INPUT DATA section start
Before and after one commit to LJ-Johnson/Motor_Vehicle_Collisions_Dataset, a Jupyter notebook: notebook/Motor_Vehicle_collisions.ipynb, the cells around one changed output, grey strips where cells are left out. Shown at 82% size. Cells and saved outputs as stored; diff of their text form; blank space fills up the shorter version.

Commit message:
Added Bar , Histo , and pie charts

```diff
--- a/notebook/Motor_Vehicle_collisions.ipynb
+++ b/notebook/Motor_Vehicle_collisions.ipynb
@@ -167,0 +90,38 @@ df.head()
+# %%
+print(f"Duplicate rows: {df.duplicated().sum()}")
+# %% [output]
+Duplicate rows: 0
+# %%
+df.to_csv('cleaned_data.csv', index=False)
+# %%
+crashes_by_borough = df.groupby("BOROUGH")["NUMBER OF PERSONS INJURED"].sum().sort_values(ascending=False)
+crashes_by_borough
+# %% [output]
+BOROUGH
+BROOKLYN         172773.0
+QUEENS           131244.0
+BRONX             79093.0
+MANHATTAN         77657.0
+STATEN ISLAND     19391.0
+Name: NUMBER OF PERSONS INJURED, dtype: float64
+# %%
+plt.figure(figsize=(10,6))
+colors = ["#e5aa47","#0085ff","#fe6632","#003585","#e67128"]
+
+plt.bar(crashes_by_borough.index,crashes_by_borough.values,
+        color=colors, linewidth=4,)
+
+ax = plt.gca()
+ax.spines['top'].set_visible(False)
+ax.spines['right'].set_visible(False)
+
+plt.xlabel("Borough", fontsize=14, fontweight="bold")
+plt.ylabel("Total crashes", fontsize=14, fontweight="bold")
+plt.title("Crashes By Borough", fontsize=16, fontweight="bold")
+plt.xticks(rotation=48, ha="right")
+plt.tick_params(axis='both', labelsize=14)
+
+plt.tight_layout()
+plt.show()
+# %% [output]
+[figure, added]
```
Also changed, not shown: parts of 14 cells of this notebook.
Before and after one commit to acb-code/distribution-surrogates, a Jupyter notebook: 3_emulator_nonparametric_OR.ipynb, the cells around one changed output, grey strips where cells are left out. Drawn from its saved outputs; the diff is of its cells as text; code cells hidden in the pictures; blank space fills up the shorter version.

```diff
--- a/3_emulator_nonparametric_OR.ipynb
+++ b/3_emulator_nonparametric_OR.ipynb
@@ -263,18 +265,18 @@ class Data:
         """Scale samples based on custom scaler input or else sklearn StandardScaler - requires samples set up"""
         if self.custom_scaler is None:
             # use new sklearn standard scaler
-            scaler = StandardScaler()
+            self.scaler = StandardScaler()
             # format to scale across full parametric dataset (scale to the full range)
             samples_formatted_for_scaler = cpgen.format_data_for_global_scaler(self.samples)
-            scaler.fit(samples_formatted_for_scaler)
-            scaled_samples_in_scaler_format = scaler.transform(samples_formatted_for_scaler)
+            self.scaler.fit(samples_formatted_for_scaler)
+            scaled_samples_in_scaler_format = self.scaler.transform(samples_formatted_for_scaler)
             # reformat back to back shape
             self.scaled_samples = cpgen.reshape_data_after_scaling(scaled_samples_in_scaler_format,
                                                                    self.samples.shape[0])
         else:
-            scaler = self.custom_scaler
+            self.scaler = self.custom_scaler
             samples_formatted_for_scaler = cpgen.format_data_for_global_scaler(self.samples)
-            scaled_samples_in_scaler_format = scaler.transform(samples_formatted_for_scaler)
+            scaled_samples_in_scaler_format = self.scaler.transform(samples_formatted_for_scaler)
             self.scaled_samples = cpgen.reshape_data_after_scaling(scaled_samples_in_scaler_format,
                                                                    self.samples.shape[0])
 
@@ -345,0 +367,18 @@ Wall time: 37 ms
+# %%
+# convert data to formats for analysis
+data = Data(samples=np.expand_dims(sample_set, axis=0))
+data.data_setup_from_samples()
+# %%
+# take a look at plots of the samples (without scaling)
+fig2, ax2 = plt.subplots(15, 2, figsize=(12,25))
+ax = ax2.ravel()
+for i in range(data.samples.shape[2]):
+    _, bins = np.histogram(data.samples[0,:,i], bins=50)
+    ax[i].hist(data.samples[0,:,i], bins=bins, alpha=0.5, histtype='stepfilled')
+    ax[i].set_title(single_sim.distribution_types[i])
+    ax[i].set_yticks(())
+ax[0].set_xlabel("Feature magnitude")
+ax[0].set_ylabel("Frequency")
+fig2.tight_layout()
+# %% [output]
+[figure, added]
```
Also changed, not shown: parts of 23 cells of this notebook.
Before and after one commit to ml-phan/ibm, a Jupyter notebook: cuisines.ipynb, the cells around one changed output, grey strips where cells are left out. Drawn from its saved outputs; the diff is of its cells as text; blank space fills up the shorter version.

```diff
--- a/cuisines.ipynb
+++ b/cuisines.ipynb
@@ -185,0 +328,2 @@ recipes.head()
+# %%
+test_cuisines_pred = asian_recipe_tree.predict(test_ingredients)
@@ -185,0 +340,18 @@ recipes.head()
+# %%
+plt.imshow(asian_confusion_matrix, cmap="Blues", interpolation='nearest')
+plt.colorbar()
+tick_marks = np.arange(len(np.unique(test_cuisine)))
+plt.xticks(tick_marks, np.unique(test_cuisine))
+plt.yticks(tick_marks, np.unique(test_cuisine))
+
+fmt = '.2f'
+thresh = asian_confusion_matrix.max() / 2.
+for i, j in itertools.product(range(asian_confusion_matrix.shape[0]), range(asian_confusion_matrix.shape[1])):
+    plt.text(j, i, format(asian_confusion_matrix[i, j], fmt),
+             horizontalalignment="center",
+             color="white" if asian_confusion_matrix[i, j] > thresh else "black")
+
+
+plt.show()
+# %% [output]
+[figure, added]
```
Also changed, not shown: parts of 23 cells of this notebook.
INPUT DATA section end
Search the preceding listing for "INJURED", then copy every line that holds it.

→ EXERCISE RESULT:
+crashes_by_borough = df.groupby("BOROUGH")["NUMBER OF PERSONS INJURED"].sum().sort_values(ascending=False)
+Name: NUMBER OF PERSONS INJURED, dtype: float64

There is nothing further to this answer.